_Exercise:_ Search term "listening": please show all lines in the listing that contain it.

_Dataset excerpts:_

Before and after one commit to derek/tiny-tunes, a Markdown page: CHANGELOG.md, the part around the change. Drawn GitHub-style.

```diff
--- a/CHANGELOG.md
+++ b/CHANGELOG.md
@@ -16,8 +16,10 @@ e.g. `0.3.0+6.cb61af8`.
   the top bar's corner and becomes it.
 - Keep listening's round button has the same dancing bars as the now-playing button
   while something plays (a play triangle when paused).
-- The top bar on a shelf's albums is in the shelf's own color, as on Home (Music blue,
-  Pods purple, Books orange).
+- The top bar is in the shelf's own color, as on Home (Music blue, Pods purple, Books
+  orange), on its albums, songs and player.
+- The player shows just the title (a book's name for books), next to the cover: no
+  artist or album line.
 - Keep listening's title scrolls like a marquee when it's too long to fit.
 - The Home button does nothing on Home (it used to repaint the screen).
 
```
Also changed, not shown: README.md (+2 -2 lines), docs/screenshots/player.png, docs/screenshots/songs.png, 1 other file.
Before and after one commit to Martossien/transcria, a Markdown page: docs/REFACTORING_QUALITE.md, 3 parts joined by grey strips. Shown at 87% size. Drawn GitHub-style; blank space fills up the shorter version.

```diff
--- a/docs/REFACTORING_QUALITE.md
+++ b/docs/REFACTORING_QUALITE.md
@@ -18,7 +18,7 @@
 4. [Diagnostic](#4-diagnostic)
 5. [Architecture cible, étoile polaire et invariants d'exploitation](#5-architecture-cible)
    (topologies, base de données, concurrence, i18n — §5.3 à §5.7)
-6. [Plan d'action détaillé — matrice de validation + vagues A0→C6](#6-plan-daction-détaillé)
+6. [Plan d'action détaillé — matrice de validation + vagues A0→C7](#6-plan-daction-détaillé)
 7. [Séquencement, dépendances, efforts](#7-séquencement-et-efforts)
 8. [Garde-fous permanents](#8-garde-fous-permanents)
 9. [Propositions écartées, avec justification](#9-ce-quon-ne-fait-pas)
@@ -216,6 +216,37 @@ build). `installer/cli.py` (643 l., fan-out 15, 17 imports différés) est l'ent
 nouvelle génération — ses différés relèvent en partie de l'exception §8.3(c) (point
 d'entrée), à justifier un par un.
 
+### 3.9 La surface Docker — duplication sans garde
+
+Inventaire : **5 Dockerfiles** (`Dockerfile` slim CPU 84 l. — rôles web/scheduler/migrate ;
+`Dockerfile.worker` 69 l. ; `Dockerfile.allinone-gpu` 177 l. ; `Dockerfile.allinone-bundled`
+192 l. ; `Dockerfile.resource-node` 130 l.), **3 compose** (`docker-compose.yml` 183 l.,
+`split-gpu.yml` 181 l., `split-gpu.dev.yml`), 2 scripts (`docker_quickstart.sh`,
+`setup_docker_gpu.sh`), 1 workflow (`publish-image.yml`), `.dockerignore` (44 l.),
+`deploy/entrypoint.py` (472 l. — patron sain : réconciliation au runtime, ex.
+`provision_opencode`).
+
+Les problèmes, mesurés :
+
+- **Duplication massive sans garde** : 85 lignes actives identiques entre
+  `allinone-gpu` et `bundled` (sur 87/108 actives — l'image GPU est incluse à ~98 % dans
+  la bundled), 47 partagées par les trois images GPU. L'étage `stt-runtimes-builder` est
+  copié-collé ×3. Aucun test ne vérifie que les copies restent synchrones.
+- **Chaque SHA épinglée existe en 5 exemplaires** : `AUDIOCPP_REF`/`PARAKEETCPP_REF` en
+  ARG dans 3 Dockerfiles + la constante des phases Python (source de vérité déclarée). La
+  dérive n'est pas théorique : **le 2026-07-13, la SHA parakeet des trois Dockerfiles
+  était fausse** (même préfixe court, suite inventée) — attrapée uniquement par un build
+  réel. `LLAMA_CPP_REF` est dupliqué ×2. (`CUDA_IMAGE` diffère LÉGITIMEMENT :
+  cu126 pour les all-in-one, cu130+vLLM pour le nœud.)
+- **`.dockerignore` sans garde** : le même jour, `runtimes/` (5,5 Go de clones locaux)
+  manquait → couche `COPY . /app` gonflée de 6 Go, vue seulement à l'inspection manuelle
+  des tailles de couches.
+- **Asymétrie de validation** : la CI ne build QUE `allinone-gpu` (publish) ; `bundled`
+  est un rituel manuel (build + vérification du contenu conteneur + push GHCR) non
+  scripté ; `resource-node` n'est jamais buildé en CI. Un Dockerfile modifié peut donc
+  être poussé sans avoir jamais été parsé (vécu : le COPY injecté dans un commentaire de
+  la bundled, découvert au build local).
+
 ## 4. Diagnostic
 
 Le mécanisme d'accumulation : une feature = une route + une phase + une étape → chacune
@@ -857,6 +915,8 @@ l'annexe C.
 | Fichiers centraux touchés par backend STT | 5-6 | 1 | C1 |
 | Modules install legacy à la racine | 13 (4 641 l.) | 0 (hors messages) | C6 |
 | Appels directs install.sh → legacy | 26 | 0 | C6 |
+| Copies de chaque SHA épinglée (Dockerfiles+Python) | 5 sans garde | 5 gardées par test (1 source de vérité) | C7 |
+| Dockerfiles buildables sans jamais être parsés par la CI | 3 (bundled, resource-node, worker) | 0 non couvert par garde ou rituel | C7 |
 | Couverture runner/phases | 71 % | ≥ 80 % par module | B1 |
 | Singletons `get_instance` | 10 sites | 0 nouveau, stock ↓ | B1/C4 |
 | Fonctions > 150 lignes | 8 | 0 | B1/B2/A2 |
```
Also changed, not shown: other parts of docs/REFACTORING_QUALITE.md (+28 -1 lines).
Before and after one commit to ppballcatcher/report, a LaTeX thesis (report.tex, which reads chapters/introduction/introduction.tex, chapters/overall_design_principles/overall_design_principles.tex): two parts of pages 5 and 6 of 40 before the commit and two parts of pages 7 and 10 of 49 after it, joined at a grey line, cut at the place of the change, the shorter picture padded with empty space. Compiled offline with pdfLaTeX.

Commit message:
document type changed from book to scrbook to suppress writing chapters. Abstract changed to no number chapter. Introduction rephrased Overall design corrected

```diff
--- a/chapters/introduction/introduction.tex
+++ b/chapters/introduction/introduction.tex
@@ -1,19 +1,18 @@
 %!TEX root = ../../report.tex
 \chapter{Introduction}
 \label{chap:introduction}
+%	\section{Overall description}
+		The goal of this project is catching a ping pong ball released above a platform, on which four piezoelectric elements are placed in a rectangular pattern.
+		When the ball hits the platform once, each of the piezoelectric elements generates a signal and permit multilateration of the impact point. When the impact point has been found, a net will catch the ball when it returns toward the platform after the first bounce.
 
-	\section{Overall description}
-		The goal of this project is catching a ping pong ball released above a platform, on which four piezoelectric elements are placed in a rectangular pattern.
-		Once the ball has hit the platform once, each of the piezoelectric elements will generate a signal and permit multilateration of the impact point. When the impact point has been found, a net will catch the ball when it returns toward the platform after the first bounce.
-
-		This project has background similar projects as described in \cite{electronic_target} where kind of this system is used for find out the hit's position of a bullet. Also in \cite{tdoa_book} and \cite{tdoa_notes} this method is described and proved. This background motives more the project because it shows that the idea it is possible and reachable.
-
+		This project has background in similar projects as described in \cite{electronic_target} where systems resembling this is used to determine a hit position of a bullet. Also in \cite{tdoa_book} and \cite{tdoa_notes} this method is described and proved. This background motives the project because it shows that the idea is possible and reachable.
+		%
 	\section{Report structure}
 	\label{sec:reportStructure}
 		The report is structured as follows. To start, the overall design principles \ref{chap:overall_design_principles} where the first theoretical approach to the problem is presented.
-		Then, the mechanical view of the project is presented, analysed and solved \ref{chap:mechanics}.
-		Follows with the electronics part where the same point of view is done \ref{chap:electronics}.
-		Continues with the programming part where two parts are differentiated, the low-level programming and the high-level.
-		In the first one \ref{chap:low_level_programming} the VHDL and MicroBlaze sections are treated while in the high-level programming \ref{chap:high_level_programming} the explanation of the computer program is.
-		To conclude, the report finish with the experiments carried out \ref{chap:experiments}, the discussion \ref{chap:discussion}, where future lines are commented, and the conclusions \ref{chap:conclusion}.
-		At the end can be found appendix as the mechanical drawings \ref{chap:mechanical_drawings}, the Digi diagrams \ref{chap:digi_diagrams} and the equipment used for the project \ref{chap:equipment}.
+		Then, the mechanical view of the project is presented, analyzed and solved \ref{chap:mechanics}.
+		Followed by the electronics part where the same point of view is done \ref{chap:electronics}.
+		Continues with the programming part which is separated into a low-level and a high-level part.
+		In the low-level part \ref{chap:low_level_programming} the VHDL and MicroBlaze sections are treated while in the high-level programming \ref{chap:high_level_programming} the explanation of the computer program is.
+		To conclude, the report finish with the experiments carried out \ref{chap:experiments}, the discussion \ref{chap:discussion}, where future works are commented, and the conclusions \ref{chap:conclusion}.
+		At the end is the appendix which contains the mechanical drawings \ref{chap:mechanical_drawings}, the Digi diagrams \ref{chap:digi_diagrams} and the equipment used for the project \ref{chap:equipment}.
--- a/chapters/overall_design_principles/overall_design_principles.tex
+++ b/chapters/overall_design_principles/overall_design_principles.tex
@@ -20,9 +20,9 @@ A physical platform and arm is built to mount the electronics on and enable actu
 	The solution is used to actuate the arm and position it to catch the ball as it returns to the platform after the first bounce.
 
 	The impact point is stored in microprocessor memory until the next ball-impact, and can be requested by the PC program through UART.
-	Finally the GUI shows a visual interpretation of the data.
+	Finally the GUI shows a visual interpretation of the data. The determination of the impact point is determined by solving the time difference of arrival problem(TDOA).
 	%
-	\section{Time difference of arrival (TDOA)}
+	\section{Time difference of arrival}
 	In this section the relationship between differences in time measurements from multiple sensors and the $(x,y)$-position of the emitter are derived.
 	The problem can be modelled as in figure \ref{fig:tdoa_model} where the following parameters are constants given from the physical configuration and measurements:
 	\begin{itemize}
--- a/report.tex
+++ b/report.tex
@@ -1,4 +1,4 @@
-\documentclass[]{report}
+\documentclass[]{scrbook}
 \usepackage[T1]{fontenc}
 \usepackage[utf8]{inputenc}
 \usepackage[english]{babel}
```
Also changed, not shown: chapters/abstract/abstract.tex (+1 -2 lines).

_Exercise solution:_
 - Keep listening's round button has the same dancing bars as the now-playing button
 - Keep listening's title scrolls like a marquee when it's too long to fit.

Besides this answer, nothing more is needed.